In Greece, a pious beekeeper has a habit of putting icons in his beehives. The icons bless the bees … and the bees protect the icons.
For a decade, a beekeeper named Sidoros Ţiminis, living in the region of Kapandriti, near Athens, has kept a tradition: every spring, he slips icons of Christ, the Holy Virgin and different saints in his beehives, in order to bless his bees and his yearly honey production.
And every year, the very same mysterious phenomenon occurs: bees make their honeycomb cells around the pious images, meticulously avoiding covering them. Could it simply be a phenomenon related to some effect in the painting itself, which might prevent bees from building their honeycombs on them? In any case, the work of these peculiar Greek bees remains interest-worthy.
Sidoros said, Once I brought a handmade icon from a covent, that represented Gologotha with the Crosses.

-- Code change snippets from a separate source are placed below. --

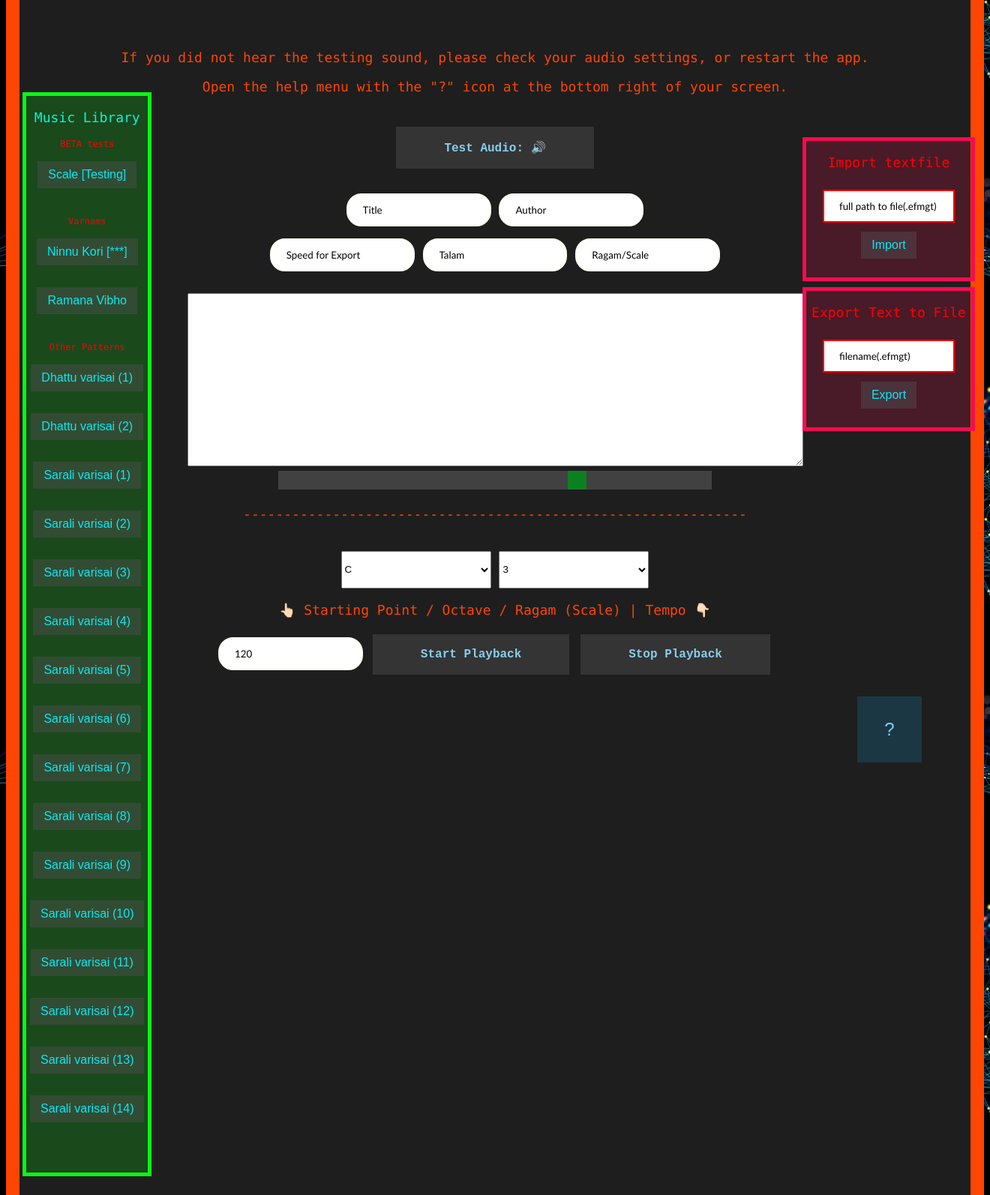
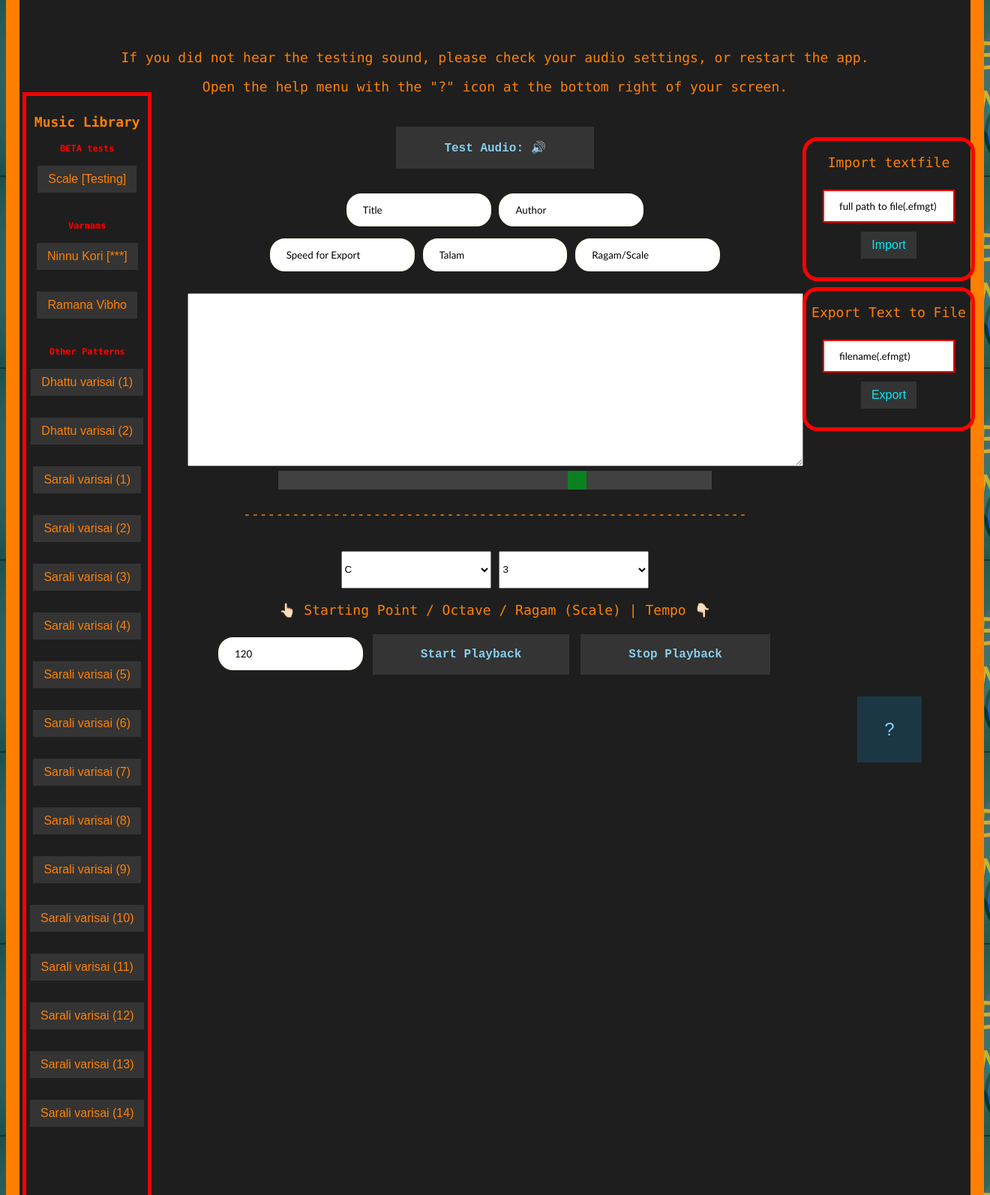
Before and after one commit to TrellixVulnTeam/MidiGen_8ER2, an Electron app: page index.html in a window 1320 px wide. Shown: the part 277-1871 px from the top of the page at 75% size. Drawn offline with Linux system fonts and the light colour scheme; no server answers.

Commit message:
New Color Changes

```diff
--- a/index.html
+++ b/index.html
@@ -3,12 +3,12 @@
 <head>
 <style>
 body {
-background-image: url("pic.jpg");
+background-image: url("icon.png");
 }
 .center {
   text-align: center;
-  border: 18px solid orangered;
-  color: orangered;
+  border: 18px solid rgb(255, 128, 0);
+  color: rgb(255, 128, 0);
   font-family: "Lucida Console", fantasy;
   height: 900vh;
   background-position: center;
@@ -65,25 +65,28 @@ background-image: url("pic.jpg");
   position:absolute;
   top: 400px;
   left: 30px;
-  border: 5px solid rgb(12, 245, 24);
-  background-color: rgba(12, 245, 24, 0.2);
+  border: 5px solid red;
 }
 
 .thexpod{
   position:absolute;
+  color: rgb(7, 234, 246);
   top: 660px;
   right: 20px;
-  border: 5px solid rgb(245, 12, 82);
-  background-color: rgba(245, 12, 82, 0.2);
+  border: 5px solid red;
   width: 220px;
+  border-radius: 20px;
+  color: rgb(7, 234, 246);
 }
 .thimpod{
   position:absolute;
+  color: rgb(7, 234, 246);
   top: 460px;
   right: 20px;
-  border: 5px solid rgb(245, 12, 82);
-  background-color: rgba(245, 12, 82, 0.2);
+  border: 5px solid red;
   width: 220px;
+  border-radius: 20px;
+  color: rgb(7, 234, 246);
 }
 .slidecontainer {
   width: 100%;
@@ -122,7 +125,7 @@ background-image: url("pic.jpg");
 
 .bbbin {
     border: 2px solid blue;
-    background-color: rgba(255, 251, 0, 0.8);
+    background-color: rgba(0, 42, 255, 0.8);
 }
 
 input[type=text] {
@@ -140,11 +143,12 @@ form {
 }
 
 </style>
+<link rel=stylesheet href=styles.css id=stylesheetpage>
 </head>
 <body>
 
 <div class=center id="newcent">
-<h1 style="color:orange; font-weight: 500; font-family: Impact, Haettenschweiler, 'Arial Narrow Bold', sans-serif; font-style: oblique; font-size:90px">MidiGen v1.0.01 BETA</h1><br>
+<h1 style="color:rgb(255, 128, 0); font-weight: 500; font-family: Impact, Haettenschweiler, 'Arial Narrow Bold', sans-serif; font-style: oblique; font-size:90px">MidiGen v1.0.01 BETA</h1><br>
 <br>
 <p>If you did not hear the testing sound, please check your audio settings, or restart the app. </p>
 <p>Open the help menu with the "?" icon at the bottom right of your screen.</p><br>
@@ -741,39 +745,39 @@ S^ N D P M G R S`
 
 </div>
 <div name="Libs" class="theLibDiv">
-    <p style="color:rgb(12, 245, 210)">Music Library</p>
+    <h4 style="color:rgb(255, 128, 0)">Music Library</p>
     <p style="font-size:8px"></p>
     <p style="color:red; font-size:12px">BETA tests</p>
-    <input type="button" value="Scale [Testing]" class="littlebutton" onclick="Scale()"> <br> <br>
+    <input type="button" value="Scale [Testing]" class="littlebutton" onclick="Scale()" style="color:rgb(255, 128, 0)"> <br> <br>
     <p style="color:red; font-size:12px">Varnams</p>
-    <input type="button" value="Ninnu Kori [***]" class="littlebutton" onclick="NinnoKoi()"> <br> <br>
-    <input type="button" value="Ramana Vibho" class="littlebutton" onclick="RamanaVibho()"> <br> <br>
+    <input type="button" value="Ninnu Kori [***]" class="littlebutton" onclick="NinnoKoi()" style="color:rgb(255, 128, 0)"> <br> <br>
+    <input type="button" value="Ramana Vibho" class="littlebutton" onclick="RamanaVibho()" style="color:rgb(255, 128, 0)"> <br> <br>
     <p style="color:red; font-size:12px">Other Patterns</p>
-    <input type="button" value="Dhattu varisai (1)" class="littlebutton" onclick="DhattuOne()"> <br> <br>
-    <input type="button" value="Dhattu varisai (2)" class="littlebutton" onclick="DhattuTwo()"> <br> <br>
-    <input type="button" value="Sarali varisai (1)" class="littlebutton" onclick="Sarali(1)"> <br> <br>
-    <input type="button" value="Sarali varisai (2)" class="littlebutton" onclick="Sarali(2)"> <br> <br>
-    <input type="button" value="Sarali varisai (3)" class="littlebutton" onclick="Sarali(3)"> <br> <br>
-    <input type="button" value="Sarali varisai (4)" class="littlebutton" onclick="Sarali(4)"> <br> <br>
-    <input type="button" value="Sarali varisai (5)" class="littlebutton" onclick="Sarali(5)"> <br> <br>
-    <input type="button" value="Sarali varisai (6)" class="littlebutton" onclick="Sarali(6)"> <br> <br>
-    <input type="button" value="Sarali varisai (7)" class="littlebutton" onclick="Sarali(7)"> <br> <br>
-    <input type="button" value="Sarali varisai (8)" class="littlebutton" onclick="Sarali(8)"> <br> <br>
-    <input type="button" value="Sarali varisai (9)" class="littlebutton" onclick="Sarali(9)"> <br> <br>
-    <input type="button" value="Sarali varisai (10)" class="littlebutton" onclick="Sarali(10)"> <br> <br>
-    <input type="button" value="Sarali varisai (11)" class="littlebutton" onclick="Sarali(11)"> <br> <br>
-    <input type="button" value="Sarali varisai (12)" class="littlebutton" onclick="Sarali(12)"> <br> <br>
-    <input type="button" value="Sarali varisai (13)" class="littlebutton" onclick="Sarali(13)"> <br> <br>
-    <input type="button" value="Sarali varisai (14)" class="littlebutton" onclick="Sarali(14)"> <br> <br>
+    <input type="button" value="Dhattu varisai (1)" class="littlebutton" onclick="DhattuOne()" style="color:rgb(255, 128, 0)"> <br> <br>
+    <input type="button" value="Dhattu varisai (2)" class="littlebutton" onclick="DhattuTwo()" style="color:rgb(255, 128, 0)"> <br> <br>
+    <input type="button" value="Sarali varisai (1)" class="littlebutton" onclick="Sarali(1)" style="color:rgb(255, 128, 0)"> <br> <br>
+    <input type="button" value="Sarali varisai (2)" class="littlebutton" onclick="Sarali(2)" style="color:rgb(255, 128, 0)"> <br> <br>
+    <input type="button" value="Sarali varisai (3)" class="littlebutton" onclick="Sarali(3)" style="color:rgb(255, 128, 0)"> <br> <br>
+    <input type="button" value="Sarali varisai (4)" class="littlebutton" onclick="Sarali(4)" style="color:rgb(255, 128, 0)"> <br> <br>
+    <input type="button" value="Sarali varisai (5)" class="littlebutton" onclick="Sarali(5)" style="color:rgb(255, 128, 0)"> <br> <br>
+    <input type="button" value="Sarali varisai (6)" class="littlebutton" onclick="Sarali(6)" style="color:rgb(255, 128, 0)"> <br> <br>
+    <input type="button" value="Sarali varisai (7)" class="littlebutton" onclick="Sarali(7)" style="color:rgb(255, 128, 0)"> <br> <br>
+    <input type="button" value="Sarali varisai (8)" class="littlebutton" onclick="Sarali(8)" style="color:rgb(255, 128, 0)"> <br> <br>
+    <input type="button" value="Sarali varisai (9)" class="littlebutton" onclick="Sarali(9)" style="color:rgb(255, 128, 0)"> <br> <br>
+    <input type="button" value="Sarali varisai (10)" class="littlebutton" onclick="Sarali(10)" style="color:rgb(255, 128, 0)"> <br> <br>
+    <input type="button" value="Sarali varisai (11)" class="littlebutton" onclick="Sarali(11)" style="color:rgb(255, 128, 0)"> <br> <br>
+    <input type="button" value="Sarali varisai (12)" class="littlebutton" onclick="Sarali(12)" style="color:rgb(255, 128, 0)"> <br> <br>
+    <input type="button" value="Sarali varisai (13)" class="littlebutton" onclick="Sarali(13)" style="color:rgb(255, 128, 0)"> <br> <br>
+    <input type="button" value="Sarali varisai (14)" class="littlebutton" onclick="Sarali(14)" style="color:rgb(255, 128, 0)"> <br> <br>
     <br> <br>
 </div>
 <div name="Import" class="thimpod">
-    <p style="color:red">Import textfile</p>
+    <p style="color: rgb(255, 128, 0);">Import textfile</p>
     <input type="text" id="thimpod" value="full path to file(.efmgt)" style="width:80%; border-radius: 0; border-color: red;"> <br>
     <input type="button" value="Import" class="littlebutton" id="iwanttoimport"><br> <br>
 </div>
 <div name="Export" class="thexpod">
-    <p style="color:red">Export Text to File</p>
+    <p style="color: rgb(255, 128, 0);">Export Text to File</p>
     <input type="text" id="thexpod" value="filename(.efmgt)" style="width:80%; border-radius: 0; border-color: red;"> <br>
     <input type="button" value="Export" class="littlebutton" id="iwanttoexport"><br> <br>
 </div>
```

Bees ''embroidered'' with wax the entire surface of the composition, leaving one to clearly perceive the cross of Christ and the thief at is right hand while the thief on the cross was covered with a layer of wax.